Over 600 nursing and retirement homes across Canada have reported COVID-19 infections, with Quebec and Ontario being the hardest hit provinces. At the privately-run Résidence Herron care home in Dorval, Quebec, 31 residents died over a three-week period, after residents were largely abandoned in response to a COVID-19 outbreak that wasn’t properly reported.
Altogether, those residing in seniors’ homes account for up to 80 percent of Canada’s COVID-19 deaths.
This is a national tragedy.
It is shameful that it takes a pandemic to shine the light on the quality of care in our long-term care facilities. While Saskatchewan has not yet witnessed widespread outbreaks in seniors’ homes like other provinces, CUPE, family advocates and others have been raising concerns about the quality of care for years.
Last fall, our union commissioned a report of Saskatchewan’s long-term residential care system.
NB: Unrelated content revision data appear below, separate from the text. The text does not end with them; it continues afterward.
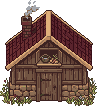
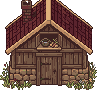
deploy dom 09/08/2026 17:00:11,98

diff --git a/public/game/farm.js b/public/game/farm.js
@@ -20,7 +20,7 @@ class FarmScene extends Phaser.Scene {
     this.pathStuck = 0; this.lastDD = null; this.noProg = 0;
     this.unlockPend = null; this.leaving = false;
     this.dragObj = null; this.dragPlot = null; this.dragPond = false;
-    this.hornoSmokeEv = null; this.dummyBroken = false;   // si no se limpian, el humo del horno no vuelve al regresar del Bosque
+    this.dummyBroken = false;
     this.auraFx = null; this.auraTw = null;
     this.clickHit = null; this.clickPond = false; this.buffer = null;
     this.corral = null; this.animales = null; this.corralCerca = null;
@@ -495,23 +495,30 @@ class FarmScene extends Phaser.Scene {
       }
     }
     // el humo nace un poco POR ENCIMA de la boca de la chimenea, no encima del ladrillo
-    const smokeFrom = (obj, dx, tint, cond) => {
-      this.time.addEvent({ delay: 850, loop: true, callback: () => {
+    // HUMO DE LAS CHIMENEAS (9/8, reescrito). Antes cada edificio tenía su corrimiento a ojo
+    // y el arte nuevo movió las chimeneas de lugar: el humo salía del techo o del aire. Ahora
+    // sale de GF.CHIMENEA, que está medido sobre el PNG, y se inclina con el viento como los árboles.
+    const smokeFrom = (obj, tint, cond, cada) => {
+      const ch = (GF.CHIMENEA && GF.CHIMENEA[obj.type]) || { dx: 0, dy: 0.01 };
+      this.time.addEvent({ delay: cada || 850, loop: true, callback: () => {
         if (!cond()) return;
         const sp = obj.sprite; if (!sp || !sp.visible) return;
-        const px = obj.cx + obj.rw * dx + (Math.random() * 6 - 3);
-        const py = obj.by - sp.displayHeight - 4;
+        const alto = sp.displayHeight || (obj.rw || obj.w);
+        const px = obj.cx + (obj.rw || obj.w) * ch.dx + (Math.random() * 5 - 2.5);
+        const py = obj.by - alto + alto * ch.dy - 2;
         const s = this.add.image(px, py, "puff" + ((Math.random() * 3) | 0))
           .setTint(tint).setAlpha(0.55)
           .setScale(0.6 + Math.random() * 0.5).setAngle(Math.random() * 360)
           .setDepth(obj.by + 1);
-        this.tweens.add({ targets: s, y: py - 26 - Math.random() * 14, x: px + (Math.random() * 16 - 7),
+        // la misma onda que mece los árboles empuja la bocanada: el humo no sube recto
+        const viento = VIENTO_ON ? Math.sin(this.time.now / 1000 * Math.PI * 2 / Math.max(0.2, VIENTO_SEG)) * 16 : 0;
+        this.tweens.add({ targets: s, y: py - 26 - Math.random() * 14, x: px + (Math.random() * 12 - 6) + viento,
           scale: s.scale * 2.2, angle: s.angle + (Math.random() * 70 - 35), alpha: 0,
           duration: 2300 + Math.random() * 700, onComplete: () => s.destroy() });
       }});
     };
     const storeObj = this.objs.find(o => o.type === "store");
-    if (storeObj) smokeFrom(storeObj, 0.26, 0xd8d2c4, () => true);                       // herrería: siempre
+    if (storeObj) smokeFrom(storeObj, 0xd8d2c4, () => true);                             // herrería: siempre
     // fragua: media por defecto, encendida mientras se trabaja en la Herrería (detalles jueves)
     this.storeObj = storeObj;
     this.updateForge();
@@ -520,10 +527,13 @@ class FarmScene extends Phaser.Scene {
     this.crearNubes();        // nubes que cruzan y proyectan sombra
     this.crearMariposas();    // mariposas que se posan sobre los cultivos listos
     this.arrancarBrilloVetas();   // chispitas sobre las vetas caras que están listas (9/8)
-    this.startHornoSmoke();   // humo del Horno de Piedra si ya está construido (viernes 2)
     const cocinaObj = this.objs.find(o => o.type === "cocina");
-    if (cocinaObj) smokeFrom(cocinaObj, 0.20, 0xefe9db, () => true);                     // cocina: humo SIEMPRE (detalles jueves)
-    if (cocinaObj) smokeFrom(cocinaObj, 0.20, 0xffffff, () => (typeof cookList === "function" ? cookList().length > 0 : !!G.cooking));   // …y el doble de bocanadas mientras se cocina
+    if (cocinaObj) smokeFrom(cocinaObj, 0xefe9db, () => true);                           // cocina: humo SIEMPRE (detalles jueves)
+    if (cocinaObj) smokeFrom(cocinaObj, 0xffffff, () => (typeof cookList === "function" ? cookList().length > 0 : !!G.cooking));   // …y el doble de bocanadas mientras se cocina
+    // HORNO DE PIEDRA: mismo humo que los demás (antes tenía el suyo propio, hecho con
+    // elipses dibujadas, mucho más flojo y difícil de ver). Solo humea si está construido.
+    const hornoObj = this.objs.find(o => o.type === "horno");
+    if (hornoObj) smokeFrom(hornoObj, 0xcfcabb, () => !!(G.built && G.built.horno), 900);
 
     // cofres depósito colocados por el jugador (los que están en la bolsa NO se colocan solos)
     (G.chests = G.chests || []).forEach((c, idx) => { if (c.col != null) this.spawnChest(idx); });
@@ -708,7 +718,6 @@ class FarmScene extends Phaser.Scene {
         payCost(b.cost); if (b.golden) G.golden -= b.golden; G.built[o.type] = true;
         if (o.sprite) { o.sprite.setAlpha(1); o.sprite.clearTint(); }
         this.tintarNodo(o);
-        if (o.type === "horno") this.startHornoSmoke();   // arranca el humo (viernes 2)
         if (typeof tutoEvent === "function") tutoEvent("build_" + o.type);
         addXp("crafting", 20); log("¡Construiste " + b.label + "!", "gold"); toast("¡" + b.label + " construida!");
         refreshHud(); if (typeof saveFarm === "function") saveFarm(true);
@@ -1726,9 +1735,9 @@ class FarmScene extends Phaser.Scene {
     // La posición se saca del alto REAL del sprite, no de un número fijo: así el arte se puede
     // cambiar (herrería nueva del 9/8) sin que el resplandor quede flotando en cualquier lado.
     const alto = o.sprite.displayHeight || (o.rw || o.w);
-    const k = alto / 111;                                 // escala respecto de la textura actual
+    const k = alto / 99;                                  // escala respecto de la textura actual
     const fx = o.cx - 0.027 * (o.rw || o.w);              // la fragua está apenas a la izquierda del centro
-    const fy = o.by - 0.267 * alto;                       // boca del horno, medida sobre el sprite
+    const fy = o.by - 0.299 * alto;                       // boca de la fragua, medida sobre el sprite
     if (lit && !this.forgeGlow) {
       // núcleo intenso en el horno + halo suave que baña el frente del edificio (blend aditivo)
       const core = this.add.ellipse(fx, fy, 14 * k, 12 * k, 0xff7a2a, 0.5).setDepth(o.by + 1).setBlendMode(Phaser.BlendModes.ADD).setAlpha(0);
@@ -1743,28 +1752,6 @@ class FarmScene extends Phaser.Scene {
       this.forgeGlow.forEach(g => { this.tweens.killTweensOf(g); g.destroy(); });
       this.forgeGlow = null;
     }
-  }
-
-  // viernes (2): humo del Horno de Piedra por código (el sprite se dejó limpio a propósito)
-  startHornoSmoke() {
-    if (this.hornoSmokeEv) return;
-    const o = this.objs && this.objs.find(x => x.type === "horno");
-    if (!o || !o.sprite || !(G.built && G.built.horno)) return;
-    // la chimenea se ubica en proporción al sprite (arte nuevo del 9/8: chimenea centrada arriba)
-    const alto = () => o.sprite.displayHeight || 60;
-    const k = (o.rw || o.w) / 98;
-    const sx = () => o.cx + 0.004 * (o.rw || o.w) + (Math.random() - 0.5) * 4;   // boca de la chimenea, casi al centro
-    const sy = () => o.by - alto() + 0.02 * alto();
-    this.hornoSmokeEv = this.time.addEvent({ delay: 750, loop: true, callback: () => {
-      if (!(G.built && G.built.horno)) return;
-      const g = 150 + Math.floor(Math.random() * 40);
-      const puff = this.add.ellipse(sx(), sy(), 5 + Math.random() * 3, 4 + Math.random() * 2, (g << 16) | (g << 8) | g, 0.5)
-        .setDepth(o.by + 2).setAlpha(0);
-      // el humo se INCLINA con el viento: la misma onda que mece los árboles empuja la bocanada
-      const desvio = 6 + Math.random() * 8 + (VIENTO_ON ? Math.sin(this.time.now / 1000 * Math.PI * 2 / Math.max(0.2, VIENTO_SEG)) * 14 : 0);
-      this.tweens.add({ targets: puff, alpha: { from: 0.45, to: 0 }, y: puff.y - 26 - Math.random() * 10, x: puff.x + desvio,
-        scaleX: 2.2, scaleY: 2.2, duration: 2400 + Math.random() * 600, ease: "Sine.easeOut", onComplete: () => puff.destroy() });
-    } });
   }
 
   // crea (o ubica por primera vez) un cofre depósito en la granja

diff --git a/public/game/boot.js b/public/game/boot.js
@@ -52,8 +52,8 @@ class BootScene extends Phaser.Scene {
     L.push(["pick_iron", P + "pick_iron.png"]);     // viernes (2): pico de hierro (derivado del de piedra)
     ["grass_a","grass_b","grass_c"].forEach(k => L.push([k, P + k + ".png?v=4"]));   // suelo nuevo sin damero · v2: tiles de 42px (la celda real)
     ["deco_flor_blanca","deco_flor_amarilla","deco_pasto","deco_piedras"].forEach(k => L.push([k, P + k + ".png?v=3"]));   // decoración del pasto (PixelLab)
-    L.push(["cocina", P + "cocina.png?v=2"]);   // edificio de Cocina (detalles 29/7)
-    L.push(["horno", P + "horno.png?v=3"]);     // Horno de Piedra (detalles viernes 1): fundición de barras
+    L.push(["cocina", P + "cocina.png?v=3"]);   // edificio de Cocina (detalles 29/7)
+    L.push(["horno", P + "horno.png?v=4"]);     // Horno de Piedra (detalles viernes 1): fundición de barras
     // arte cozy nuevo (v2 rompe el caché del arte viejo)
     L.push(["tree_stump", P + "tree_stump.png?v=3"]);
     L.push(["sprout", P + "sprout.png?v=5"]);
@@ -85,8 +85,8 @@ class BootScene extends Phaser.Scene {
     L.push(["plot_blocked", P + "plot_blocked.png?v=3"]);   // sin trabajar: ramas, piedras y yuyos
     L.push(["barn", P + "barn.png?v=4"]);
     L.push(["market", P + "market.png?v=4"]);
-    L.push(["store", P + "store.png?v=5"]);          // v4: fragua a medio fuego (estado por defecto)
-    L.push(["store_lit", P + "store_lit.png?v=2"]);      // fragua encendida (mientras crafteás/reparás)
+    L.push(["store", P + "store.png?v=6"]);          // v4: fragua a medio fuego (estado por defecto)
+    L.push(["store_lit", P + "store_lit.png?v=3"]);      // fragua encendida (mientras crafteás/reparás)
     ["fence_top","fence_bottom","fence_left","fence_right"].forEach(k => L.push([k, P + k + ".png?v=2"]));
     L.push(["fishing_rod", P + "fishing_rod.png?v=2"]);   // caña cozy nueva
     L.push(["fence_corner", P + "fence_corner.png?v=3"]);
@@ -114,8 +114,8 @@ class BootScene extends Phaser.Scene {
   preload() {
     // ATLAS: todos los sprites del mundo en 2 archivos (mucho más liviano para el server free).
     // Si el atlas no llega, ensureAll() baja los archivos sueltos como respaldo.
-    this.load.image("__atlas", "assets/atlas.png?v=24");
-    this.load.json("__atlasmap", "assets/atlas.json?v=24");
+    this.load.image("__atlas", "assets/atlas.png?v=25");
+    this.load.json("__atlasmap", "assets/atlas.json?v=25");
 
     // No hay barra propia: la pantalla de carga es UNA sola, la del HTML, y le pasamos el avance.
     // (Antes había dos barras seguidas y el juego "aparecía" antes de estar listo.)

diff --git a/public/game/config.js b/public/game/config.js
@@ -162,6 +162,16 @@ GF.WORLD_OBJECTS.push(snap("establo", {type:"establo"}, 189, 378, T*3));      //
 GF.WORLD_OBJECTS.push(snap("curtiduria", {type:"curtiduria"}, 315, 378, T*2));   // al lado del Establo, como pide el doc
 GF.WORLD_OBJECTS.push(snap("ofrendas", {type:"ofrendas"}, 861, 168, T*2));      // Altar de Ofrendas, en el claro del noreste
 
+// CHIMENEAS (9/8). Dónde sale el humo en cada edificio, medido sobre el arte nuevo y no
+// a ojo: dx es el corrimiento respecto del CENTRO del sprite (en anchos de sprite) y dy es
+// la altura de la boca contada desde el techo (en altos de sprite). Si el arte cambia, se
+// vuelven a medir estos dos números y el humo sigue saliendo del caño.
+GF.CHIMENEA = {
+  cocina: { dx: -0.232, dy: 0.01 },   // caño de ladrillo, a la izquierda del techo
+  store:  { dx:  0.299, dy: 0.01 },   // herrería: caño de piedra, a la derecha
+  horno:  { dx:  0.005, dy: 0.01 },   // horno de piedra: caño centrado arriba de la cúpula
+};
+
 // ANIMALES SUELTOS (9/8): andan por toda la granja, no encerrados en un patio.
 // Esquivan edificios, vetas, la laguna y las parcelas (no pisan los cultivos), y eligen
 // su próximo destino cerca de donde están, así deambulan en vez de cruzar el mapa entero.

diff --git a/CHANGELOG.md b/CHANGELOG.md
@@ -1169,7 +1169,7 @@ vistas isométricas) y sin las columnas de runas que se colaban del Altar.
   del arte nuevo, con los tonos de fuego levantados.
 - `tools/build-atlas.py` aprendió a incorporar claves nuevas: Establo, Curtiduría y Ofrendas
   nunca habían entrado al atlas porque no existía su PNG.
-- Atlas rearmado (365 sprites) y versiones subidas: atlas `?v=24` y cada edificio con su `?v`
+- Atlas rearmado (365 sprites) y versiones subidas: atlas `?v=25` y cada edificio con su `?v`
   nuevo, para que nadie se coma el arte viejo del caché.
 
 ### Verde de la granja, menos fosforescente
@@ -1229,6 +1229,23 @@ como los del Establo de cualquier juego cozy.
 - El clic sobre un animal se sigue evaluando último, después de vetas y parcelas: un animal
   parado delante de una veta no te roba el clic.
 - El corral de antes queda a un interruptor de distancia: `GF.CORRAL_ON = 1` en config.js.
+
+### Las chimeneas, en su lugar (9/8)
+El arte nuevo movió las chimeneas y el humo se quedó donde estaba: en la Cocina salía del
+techo, en la Herrería del aire al costado, y el Horno directamente no humeaba.
+
+- **Una sola función de humo** para los tres edificios. Antes la Cocina y la Herrería usaban
+  una, y el Horno tenía la suya propia hecha con elipses dibujadas, mucho más floja y difícil
+  de ver. Ahora los tres humean igual.
+- La posición sale de **`GF.CHIMENEA`**, medida sobre el PNG y no a ojo: `dx` es el corrimiento
+  respecto del centro del sprite y `dy` la altura de la boca desde el techo. Si mañana cambia
+  el arte, se vuelven a medir esos dos números y listo.
+- El humo ahora **se inclina con el viento**, igual que las copas de los árboles. Esa parte solo
+  la tenía el Horno; ahora es de los tres.
+- Se borró el humito **dibujado** de la Cocina y de la Herrería (ya se le había sacado al Horno):
+  con el humo del juego encima se veía doble. De paso los sprites quedaron más cortos.
+- La `store_lit` (fragua encendida) se rehizo desde el arte sin humo, y el resplandor de la
+  fragua se remidió sobre el sprite nuevo.
 
 ### Verificación
 - `node --check` en los 13 JS, `tools/check-ui.js` (20 ventanas OK) y `build-atlas.py --check` sin faltantes.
This report by Carleton University researchers, entitled Crumbling Away, revealed that provincial government policies are contributing to crumbling and neglected infrastructure, a shift towards private care homes, increasing workloads and short staffing in our public long-term care facilities.
In private personal care homes, jobs require significantly less training for care staff, and, in contrast to special care homes, there is no requirement for nursing oversight, either on-site or on-call.
The Crumbling Away report concludes that for-profit provision of long-term residential care leads to lower-quality care, lower staffing ratios, higher rates of hospitalization and mortality, escalating costs, lower accountability and financial transparency.